Imagine that you have some estimate in your mind of the odds of becoming a professor, given that you start a Ph.D. program. Now imagine you see an article titled “The disposable academic: Why doing a PhD is often a waste of time.” How much do you expect that to change your estimate? Yeah, it should lower your estimate a bit.
Now consider actually reading the article. How much on average do you expect your estimate to change then? If your belief changes are rational, you should never expect your estimates to change – they might go up, might go down, but on average stay the same. OK, but do you so expect in this case?
Here is the article; test yourself. Quotes below the fold.
America produced more than 100,000 doctoral degrees between 2005 and 2009. In the same period there were just 16,000 new professorships. … In America only 57% of doctoral students will have a PhD ten years after their first date of enrollment. … British men with a bachelor’s degree earn 14% more than those who could have gone to university but chose not to. The earnings premium for a PhD is 26%. But the premium for a master’s degree … is almost as high, at 23%. … In one study of British PhD graduates, about a third admitted that they were doing their doctorate partly to go on being a student, or put off job hunting. Nearly half of engineering students admitted to this. (more; HT Omar Al-Obaydli)
So if you apply to a PhD program and get rejected, you haven’t lost much. If you start a PhD program in the US, your odds are at least 57% of graduating, and pursing a PhD lets you enjoy a student lifestyle, if that appeals. If you quit early, you’ve only lost a few years and basically gotten a masters degree, which also has many uses. Given a PhD your chance is about 16% of getting a prof job, for a total 9% chance given you start a PhD. There are other nice non-prof jobs you can get with a PhD, your odds are better if you go to a better than average PhD program. You could make sure to study subjects like engineering or economics with better job prospects.
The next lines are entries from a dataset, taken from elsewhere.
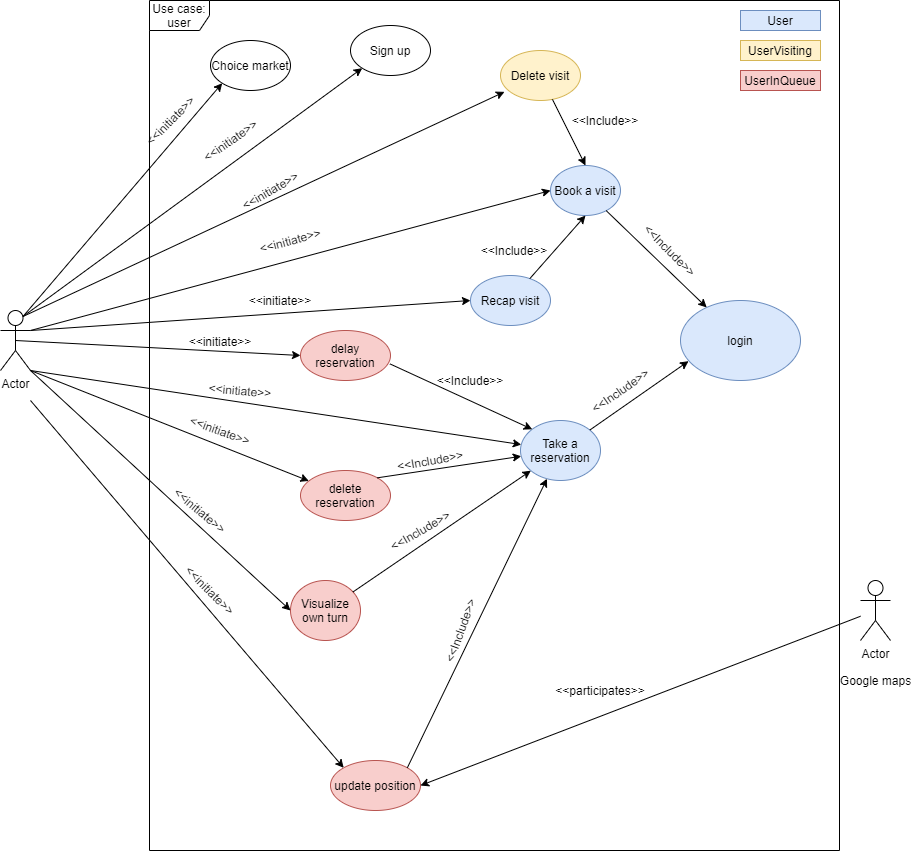
Before: documents/RASD/diagrams/UseCaseUser.png, a diagram exported from draw.io (bresc19/SE2-project-RASD-DD). Source tidied: cells renumbered, new cells last; positions are measured from the earlier drawing's top-left corner, leaving out a move shared by most shapes.
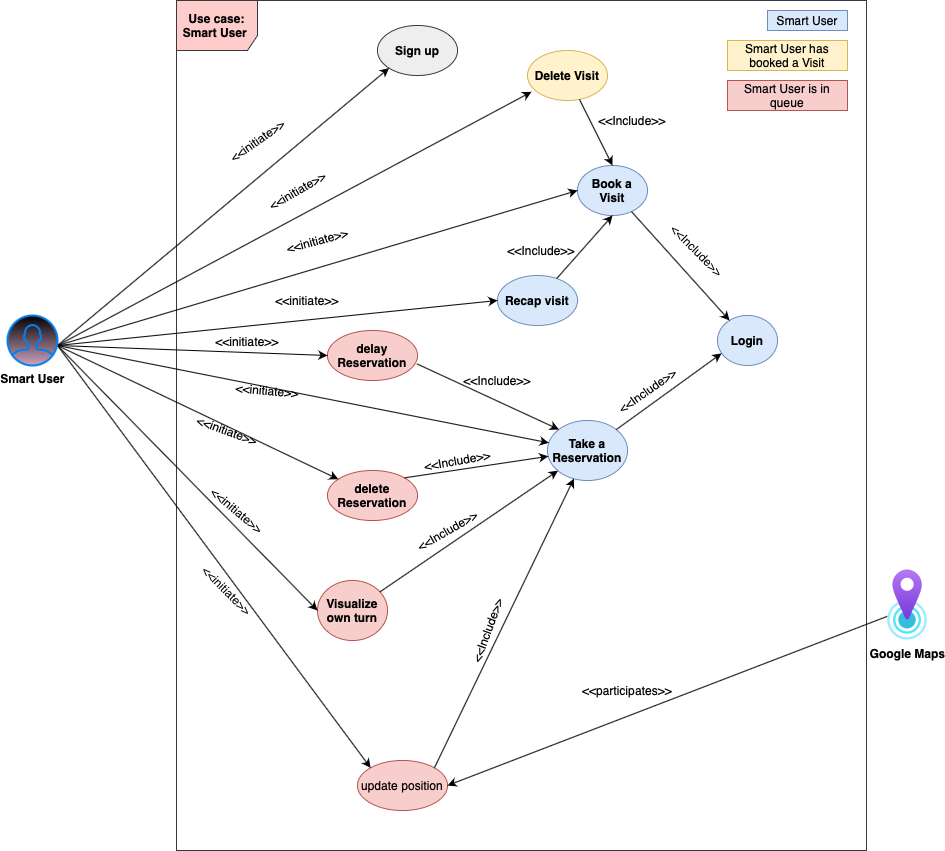
Later version of the same file.

Diff of the diagram source:
```diff
@@ -2,31 +2,34 @@
   <root>
     <mxCell id="0" />
     <mxCell id="1" parent="0" />
-    <mxCell id="2" value="Use case: user" style="shape=umlFrame;whiteSpace=wrap;html=1;" parent="1" vertex="1">
+    <mxCell id="2" value="&lt;b&gt;Use case: Smart User&amp;nbsp;&lt;/b&gt;" style="shape=umlFrame;whiteSpace=wrap;html=1;width=81;height=50;fillColor=#ffcccc;strokeColor=#36393d;" parent="1" vertex="1">
       <mxGeometry x="149" width="690" height="850" as="geometry" />
     </mxCell>
-    <mxCell id="3" value="Sign up" style="ellipse;whiteSpace=wrap;html=1;" parent="1" vertex="1">
+    <mxCell id="3" value="Sign up" style="ellipse;whiteSpace=wrap;html=1;fontStyle=1;fillColor=#eeeeee;strokeColor=#36393d;" parent="1" vertex="1">
       <mxGeometry x="350" y="25" width="80" height="50" as="geometry" />
     </mxCell>
-    <mxCell id="4" value="Actor" style="shape=umlActor;verticalLabelPosition=bottom;verticalAlign=top;html=1;outlineConnect=0;" parent="1" vertex="1">
-      <mxGeometry y="310" width="30" height="60" as="geometry" />
-    </mxCell>
-    <mxCell id="5" style="endArrow=classic;html=1;exitX=0.75;exitY=0.1;exitDx=0;exitDy=0;exitPerimeter=0;entryX=0;entryY=1;entryDx=0;entryDy=0;" parent="1" edge="1" source="4" target="3">
-      <mxGeometry relative="1" as="geometry" />
+    <mxCell id="5" style="endArrow=classic;html=1;exitX=1;exitY=0.3333333333333333;exitDx=0;exitDy=0;exitPerimeter=0;entryX=0;entryY=1;entryDx=0;entryDy=0;" parent="1" edge="1" target="3">
+      <mxGeometry relative="1" as="geometry">
+        <mxPoint x="30" y="345" as="sourcePoint" />
+      </mxGeometry>
     </mxCell>
-    <mxCell id="6" value="Book a visit" style="ellipse;whiteSpace=wrap;html=1;fillColor=#dae8fc;strokeColor=#6c8ebf;" parent="1" vertex="1">
+    <mxCell id="6" value="Book a Visit" style="ellipse;whiteSpace=wrap;html=1;fillColor=#dae8fc;strokeColor=#6c8ebf;fontStyle=1;" parent="1" vertex="1">
       <mxGeometry x="550" y="165" width="70" height="50" as="geometry" />
     </mxCell>
-    <mxCell id="7" style="endArrow=classic;html=1;exitX=1;exitY=0.3333333333333333;exitDx=0;exitDy=0;exitPerimeter=0;entryX=0;entryY=0.5;entryDx=0;entryDy=0;" parent="1" edge="1" source="4" target="6">
-      <mxGeometry relative="1" as="geometry" />
+    <mxCell id="7" style="endArrow=classic;html=1;exitX=1;exitY=0.3333333333333333;exitDx=0;exitDy=0;exitPerimeter=0;entryX=0;entryY=0.5;entryDx=0;entryDy=0;" parent="1" edge="1" target="6">
+      <mxGeometry relative="1" as="geometry">
+        <mxPoint x="30" y="345" as="sourcePoint" />
+      </mxGeometry>
     </mxCell>
-    <mxCell id="8" value="Take a reservation" style="ellipse;whiteSpace=wrap;html=1;fillColor=#dae8fc;strokeColor=#6c8ebf;" parent="1" vertex="1">
+    <mxCell id="8" value="Take a Reservation" style="ellipse;whiteSpace=wrap;html=1;fillColor=#dae8fc;strokeColor=#6c8ebf;fontStyle=1;" parent="1" vertex="1">
       <mxGeometry x="520" y="420" width="80" height="60" as="geometry" />
     </mxCell>
-    <mxCell id="9" style="endArrow=classic;html=1;exitX=1;exitY=1;exitDx=0;exitDy=0;exitPerimeter=0;" parent="1" edge="1" source="4" target="8">
-      <mxGeometry relative="1" as="geometry" />
+    <mxCell id="9" style="endArrow=classic;html=1;exitX=1;exitY=0.3333333333333333;exitDx=0;exitDy=0;exitPerimeter=0;" parent="1" edge="1" target="8">
+      <mxGeometry relative="1" as="geometry">
+        <mxPoint x="30" y="345" as="sourcePoint" />
+      </mxGeometry>
     </mxCell>
-    <mxCell id="10" value="Visualize own turn" style="ellipse;whiteSpace=wrap;html=1;fillColor=#f8cecc;strokeColor=#b85450;" parent="1" vertex="1">
+    <mxCell id="10" value="Visualize own turn" style="ellipse;whiteSpace=wrap;html=1;fillColor=#f8cecc;strokeColor=#b85450;fontStyle=1;" parent="1" vertex="1">
       <mxGeometry x="290" y="580" width="70" height="60" as="geometry" />
     </mxCell>
     <mxCell id="11" value="&amp;lt;&amp;lt;initiate&amp;gt;&amp;gt;" style="text;html=1;strokeColor=none;fillColor=none;align=center;verticalAlign=middle;whiteSpace=wrap;rounded=0;rotation=-30;" parent="1" vertex="1">
@@ -38,11 +41,13 @@
     <mxCell id="13" value="&amp;lt;&amp;lt;initiate&amp;gt;&amp;gt;" style="text;html=1;strokeColor=none;fillColor=none;align=center;verticalAlign=middle;whiteSpace=wrap;rounded=0;rotation=0;" parent="1" vertex="1">
       <mxGeometry x="260" y="290" width="40" height="20" as="geometry" />
     </mxCell>
-    <mxCell id="14" style="endArrow=classic;html=1;exitX=1;exitY=1;exitDx=0;exitDy=0;exitPerimeter=0;entryX=0;entryY=0.5;entryDx=0;entryDy=0;" parent="1" edge="1" source="4" target="10">
-      <mxGeometry relative="1" as="geometry" />
+    <mxCell id="14" style="endArrow=classic;html=1;exitX=1;exitY=0.3333333333333333;exitDx=0;exitDy=0;exitPerimeter=0;entryX=0;entryY=0.5;entryDx=0;entryDy=0;" parent="1" edge="1" target="10">
+      <mxGeometry relative="1" as="geometry">
+        <mxPoint x="30" y="345" as="sourcePoint" />
+      </mxGeometry>
     </mxCell>
-    <mxCell id="15" value="login" style="ellipse;whiteSpace=wrap;html=1;fillColor=#dae8fc;strokeColor=#6c8ebf;" parent="1" vertex="1">
-      <mxGeometry x="680" y="300" width="120" height="80" as="geometry" />
+    <mxCell id="15" value="Login" style="ellipse;whiteSpace=wrap;html=1;fillColor=#dae8fc;strokeColor=#6c8ebf;fontStyle=1;" parent="1" vertex="1">
+      <mxGeometry x="690" y="315" width="60" height="50" as="geometry" />
     </mxCell>
     <mxCell id="16" style="endArrow=classic;html=1;" parent="1" edge="1" source="6" target="15">
       <mxGeometry relative="1" as="geometry" />
@@ -68,20 +73,24 @@
     <mxCell id="23" value="&amp;lt;&amp;lt;Include&amp;gt;&amp;gt;" style="text;html=1;strokeColor=none;fillColor=none;align=center;verticalAlign=middle;whiteSpace=wrap;rounded=0;rotation=-10;" parent="1" vertex="1">
       <mxGeometry x="410" y="450" width="40" height="20" as="geometry" />
     </mxCell>
-    <mxCell id="24" value="Recap visit" style="ellipse;whiteSpace=wrap;html=1;fillColor=#dae8fc;strokeColor=#6c8ebf;" parent="1" vertex="1">
+    <mxCell id="24" value="Recap visit" style="ellipse;whiteSpace=wrap;html=1;fillColor=#dae8fc;strokeColor=#6c8ebf;fontStyle=1;" parent="1" vertex="1">
       <mxGeometry x="470" y="275" width="80" height="50" as="geometry" />
     </mxCell>
-    <mxCell id="25" style="endArrow=classic;html=1;exitX=1;exitY=0.3333333333333333;exitDx=0;exitDy=0;exitPerimeter=0;entryX=0;entryY=0.5;entryDx=0;entryDy=0;" parent="1" edge="1" source="4" target="24">
-      <mxGeometry relative="1" as="geometry" />
+    <mxCell id="25" style="endArrow=classic;html=1;exitX=1;exitY=0.3333333333333333;exitDx=0;exitDy=0;exitPerimeter=0;entryX=0;entryY=0.5;entryDx=0;entryDy=0;" parent="1" edge="1" target="24">
+      <mxGeometry relative="1" as="geometry">
+        <mxPoint x="30" y="345" as="sourcePoint" />
+      </mxGeometry>
     </mxCell>
     <mxCell id="26" style="endArrow=classic;html=1;entryX=0.5;entryY=1;entryDx=0;entryDy=0;" parent="1" edge="1" source="24" target="6">
       <mxGeometry relative="1" as="geometry" />
     </mxCell>
-    <mxCell id="27" value="Delete visit" style="ellipse;whiteSpace=wrap;html=1;fillColor=#fff2cc;strokeColor=#d6b656;" parent="1" vertex="1">
+    <mxCell id="27" value="Delete Visit" style="ellipse;whiteSpace=wrap;html=1;fillColor=#fff2cc;strokeColor=#d6b656;fontStyle=1;" parent="1" vertex="1">
       <mxGeometry x="500" y="50" width="80" height="50" as="geometry" />
     </mxCell>
-    <mxCell id="28" style="endArrow=classic;html=1;entryX=0.05;entryY=0.827;entryDx=0;entryDy=0;entryPerimeter=0;exitX=0.75;exitY=0.1;exitDx=0;exitDy=0;exitPerimeter=0;" parent="1" edge="1" source="4" target="27">
-      <mxGeometry relative="1" as="geometry" />
+    <mxCell id="28" style="endArrow=classic;html=1;entryX=0.05;entryY=0.827;entryDx=0;entryDy=0;entryPerimeter=0;exitX=1;exitY=0.3333333333333333;exitDx=0;exitDy=0;exitPerimeter=0;" parent="1" edge="1" target="27">
+      <mxGeometry relative="1" as="geometry">
+        <mxPoint x="30" y="345" as="sourcePoint" />
+      </mxGeometry>
     </mxCell>
     <mxCell id="29" style="endArrow=classic;html=1;entryX=0.5;entryY=0;entryDx=0;entryDy=0;" parent="1" edge="1" source="27" target="6">
       <mxGeometry relative="1" as="geometry" />
@@ -95,26 +104,30 @@
     <mxCell id="32" value="&amp;lt;&amp;lt;initiate&amp;gt;&amp;gt;" style="text;html=1;strokeColor=none;fillColor=none;align=center;verticalAlign=middle;whiteSpace=wrap;rounded=0;rotation=0;" parent="1" vertex="1">
       <mxGeometry x="200" y="340" width="40" as="geometry" />
     </mxCell>
-    <mxCell id="33" value="delete reservation" style="ellipse;whiteSpace=wrap;html=1;fillColor=#f8cecc;strokeColor=#b85450;" parent="1" vertex="1">
+    <mxCell id="33" value="delete Reservation" style="ellipse;whiteSpace=wrap;html=1;fillColor=#f8cecc;strokeColor=#b85450;fontStyle=1;" parent="1" vertex="1">
       <mxGeometry x="300" y="470" width="90" height="50" as="geometry" />
     </mxCell>
-    <mxCell id="34" style="endArrow=classic;html=1;exitX=1;exitY=1;exitDx=0;exitDy=0;exitPerimeter=0;" parent="1" edge="1" source="4" target="33">
-      <mxGeometry relative="1" as="geometry" />
+    <mxCell id="34" style="endArrow=classic;html=1;exitX=1;exitY=0.3333333333333333;exitDx=0;exitDy=0;exitPerimeter=0;" parent="1" edge="1" target="33">
+      <mxGeometry relative="1" as="geometry">
+        <mxPoint x="30" y="345" as="sourcePoint" />
+      </mxGeometry>
     </mxCell>
     <mxCell id="35" style="endArrow=classic;html=1;exitX=1;exitY=0;exitDx=0;exitDy=0;" parent="1" edge="1" source="33" target="8">
       <mxGeometry relative="1" as="geometry" />
     </mxCell>
     <mxCell id="36" value="&amp;lt;&amp;lt;initiate&amp;gt;&amp;gt;" style="text;html=1;strokeColor=none;fillColor=none;align=center;verticalAlign=middle;whiteSpace=wrap;rounded=0;rotation=40;" parent="1" vertex="1">
-      <mxGeometry x="180" y="500" width="40" height="20" as="geometry" />
+      <mxGeometry x="190" y="500" width="40" height="20" as="geometry" />
     </mxCell>
     <mxCell id="37" value="&amp;lt;&amp;lt;initiate&amp;gt;&amp;gt;" style="text;html=1;strokeColor=none;fillColor=none;align=center;verticalAlign=middle;whiteSpace=wrap;rounded=0;rotation=-35;" parent="1" vertex="1">
       <mxGeometry x="210" y="130" width="40" height="20" as="geometry" />
     </mxCell>
-    <mxCell id="38" value="delay reservation" style="ellipse;whiteSpace=wrap;html=1;fillColor=#f8cecc;strokeColor=#b85450;" parent="1" vertex="1">
+    <mxCell id="38" value="delay Reservation" style="ellipse;whiteSpace=wrap;html=1;fillColor=#f8cecc;strokeColor=#b85450;fontStyle=1;" parent="1" vertex="1">
       <mxGeometry x="300" y="330" width="90" height="50" as="geometry" />
     </mxCell>
-    <mxCell id="39" style="endArrow=classic;html=1;exitX=0.5;exitY=0.5;exitDx=0;exitDy=0;exitPerimeter=0;entryX=0;entryY=0.5;entryDx=0;entryDy=0;" parent="1" edge="1" source="4" target="38">
-      <mxGeometry relative="1" as="geometry" />
+    <mxCell id="39" style="endArrow=classic;html=1;exitX=1;exitY=0.3333333333333333;exitDx=0;exitDy=0;exitPerimeter=0;entryX=0;entryY=0.5;entryDx=0;entryDy=0;" parent="1" edge="1" target="38">
+      <mxGeometry relative="1" as="geometry">
+        <mxPoint x="30" y="345" as="sourcePoint" />
+      </mxGeometry>
     </mxCell>
     <mxCell id="40" style="endArrow=classic;html=1;exitX=0.993;exitY=0.667;exitDx=0;exitDy=0;entryX=0;entryY=0;entryDx=0;entryDy=0;exitPerimeter=0;" parent="1" edge="1" source="38" target="8">
       <mxGeometry relative="1" as="geometry" />
@@ -122,21 +135,21 @@
     <mxCell id="41" value="&amp;lt;&amp;lt;Include&amp;gt;&amp;gt;" style="text;html=1;strokeColor=none;fillColor=none;align=center;verticalAlign=middle;whiteSpace=wrap;rounded=0;rotation=0;" parent="1" vertex="1">
       <mxGeometry x="450" y="370" width="40" height="20" as="geometry" />
     </mxCell>
-    <mxCell id="42" value="User" style="text;html=1;strokeColor=#6c8ebf;fillColor=#dae8fc;align=center;verticalAlign=middle;whiteSpace=wrap;rounded=0;" parent="1" vertex="1">
+    <mxCell id="42" value="Smart User" style="text;html=1;strokeColor=#6c8ebf;fillColor=#dae8fc;align=center;verticalAlign=middle;whiteSpace=wrap;rounded=0;" parent="1" vertex="1">
       <mxGeometry x="740" y="10" width="80" height="20" as="geometry" />
     </mxCell>
-    <mxCell id="43" value="UserVisiting" style="text;html=1;strokeColor=#d6b656;fillColor=#fff2cc;align=center;verticalAlign=middle;whiteSpace=wrap;rounded=0;" parent="1" vertex="1">
-      <mxGeometry x="740" y="40" width="80" height="20" as="geometry" />
+    <mxCell id="43" value="Smart User has booked a Visit" style="text;html=1;strokeColor=#d6b656;fillColor=#fff2cc;align=center;verticalAlign=middle;whiteSpace=wrap;rounded=0;" parent="1" vertex="1">
+      <mxGeometry x="700" y="40" width="120" height="30" as="geometry" />
     </mxCell>
-    <mxCell id="44" value="UserInQueue" style="text;html=1;strokeColor=#b85450;fillColor=#f8cecc;align=center;verticalAlign=middle;whiteSpace=wrap;rounded=0;" parent="1" vertex="1">
-      <mxGeometry x="740" y="70" width="80" height="20" as="geometry" />
+    <mxCell id="44" value="Smart User is in queue" style="text;html=1;strokeColor=#b85450;fillColor=#f8cecc;align=center;verticalAlign=middle;whiteSpace=wrap;rounded=0;" parent="1" vertex="1">
+      <mxGeometry x="700" y="80" width="120" height="30" as="geometry" />
     </mxCell>
     <mxCell id="45" value="update position" style="ellipse;whiteSpace=wrap;html=1;fillColor=#f8cecc;strokeColor=#b85450;" parent="1" vertex="1">
       <mxGeometry x="330" y="760" width="90" height="50" as="geometry" />
     </mxCell>
-    <mxCell id="46" style="endArrow=classic;html=1;entryX=0;entryY=0;entryDx=0;entryDy=0;" parent="1" edge="1" target="45">
+    <mxCell id="46" style="endArrow=classic;html=1;entryX=0;entryY=0;entryDx=0;entryDy=0;exitX=1;exitY=0.3333333333333333;exitDx=0;exitDy=0;exitPerimeter=0;" parent="1" edge="1" target="45">
       <mxGeometry relative="1" as="geometry">
-        <mxPoint x="30" y="400" as="sourcePoint" />
+        <mxPoint x="30" y="345" as="sourcePoint" />
       </mxGeometry>
     </mxCell>
     <mxCell id="47" style="endArrow=classic;html=1;exitX=1;exitY=0;exitDx=0;exitDy=0;" parent="1" edge="1" source="45" target="8">
@@ -145,32 +158,25 @@
     <mxCell id="48" value="&amp;lt;&amp;lt;Include&amp;gt;&amp;gt;" style="text;html=1;strokeColor=none;fillColor=none;align=center;verticalAlign=middle;whiteSpace=wrap;rounded=0;rotation=-70;" parent="1" vertex="1">
       <mxGeometry x="440" y="620" width="40" height="20" as="geometry" />
     </mxCell>
-    <mxCell id="49" value="Actor" style="shape=umlActor;verticalLabelPosition=bottom;verticalAlign=top;html=1;outlineConnect=0;" parent="1" vertex="1">
-      <mxGeometry x="860" y="580" width="30" height="60" as="geometry" />
-    </mxCell>
-    <mxCell id="50" value="Google maps" style="text;html=1;align=center;verticalAlign=middle;" parent="1" vertex="1">
-      <mxGeometry x="830" y="670" width="90" height="20" as="geometry" />
-    </mxCell>
-    <mxCell id="51" style="endArrow=classic;html=1;entryX=1;entryY=0.5;entryDx=0;entryDy=0;" parent="1" edge="1" source="49" target="45">
-      <mxGeometry relative="1" as="geometry" />
+    <mxCell id="51" style="endArrow=classic;html=1;entryX=1;entryY=0.5;entryDx=0;entryDy=0;" parent="1" edge="1" target="45">
+      <mxGeometry relative="1" as="geometry">
+        <mxPoint x="860" y="615.8" as="sourcePoint" />
+      </mxGeometry>
     </mxCell>
     <mxCell id="52" value="&amp;lt;&amp;lt;participates&amp;gt;&amp;gt;" style="text;html=1;strokeColor=none;fillColor=none;align=center;verticalAlign=middle;whiteSpace=wrap;rounded=0;" parent="1" vertex="1">
       <mxGeometry x="580" y="680" width="40" height="20" as="geometry" />
     </mxCell>
     <mxCell id="53" value="&amp;lt;&amp;lt;initiate&amp;gt;&amp;gt;" style="text;html=1;strokeColor=none;fillColor=none;align=center;verticalAlign=middle;whiteSpace=wrap;rounded=0;rotation=20;" parent="1" vertex="1">
-      <mxGeometry x="200" y="420" width="40" height="20" as="geometry" />
+      <mxGeometry x="180" y="420" width="40" height="20" as="geometry" />
     </mxCell>
     <mxCell id="54" value="&amp;lt;&amp;lt;initiate&amp;gt;&amp;gt;" style="text;html=1;strokeColor=none;fillColor=none;align=center;verticalAlign=middle;whiteSpace=wrap;rounded=0;rotation=45;" parent="1" vertex="1">
-      <mxGeometry x="190" y="580" width="40" height="20" as="geometry" />
+      <mxGeometry x="180" y="580" width="40" height="20" as="geometry" />
     </mxCell>
-    <mxCell id="55" value="Choice market" style="ellipse;whiteSpace=wrap;html=1;" parent="1" vertex="1">
-      <mxGeometry x="210" y="40" width="80" height="50" as="geometry" />
-    </mxCell>
-    <mxCell id="56" style="endArrow=classic;html=1;exitX=0.75;exitY=0.1;exitDx=0;exitDy=0;exitPerimeter=0;entryX=0;entryY=1;entryDx=0;entryDy=0;" parent="1" edge="1" source="4" target="55">
-      <mxGeometry relative="1" as="geometry" />
-    </mxCell>
-    <mxCell id="57" value="&amp;lt;&amp;lt;initiate&amp;gt;&amp;gt;" style="text;html=1;strokeColor=none;fillColor=none;align=center;verticalAlign=middle;whiteSpace=wrap;rounded=0;rotation=-45;" parent="1" vertex="1">
-      <mxGeometry x="150" y="110" width="40" height="20" as="geometry" />
-    </mxCell>
+    <mxCell id="58" value="&lt;b&gt;Google Maps&lt;/b&gt;" style="html=1;align=center;image;fontSize=12;image=img/lib/azure2/general/Location.svg;strokeColor=#000000;fillColor=#000000;gradientColor=#CDA2BE;" parent="1" vertex="1">
+      <mxGeometry x="860" y="569" width="40" height="71" as="geometry" />
+    </mxCell>
+    <mxCell id="59" value="&lt;b&gt;Smart User&lt;/b&gt;" style="html=1;verticalLabelPosition=bottom;align=center;labelBackgroundColor=#ffffff;verticalAlign=top;strokeWidth=2;strokeColor=#0080F0;shadow=0;dashed=0;shape=mxgraph.ios7.icons.user;fillColor=#000000;gradientColor=#CDA2BE;" parent="1" vertex="1">
+      <mxGeometry x="-20" y="315" width="50" height="50" as="geometry" />
+    </mxCell>
   </root>
 </mxGraphModel>
```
Overall, my estimate of the chances of success went up after reading the article.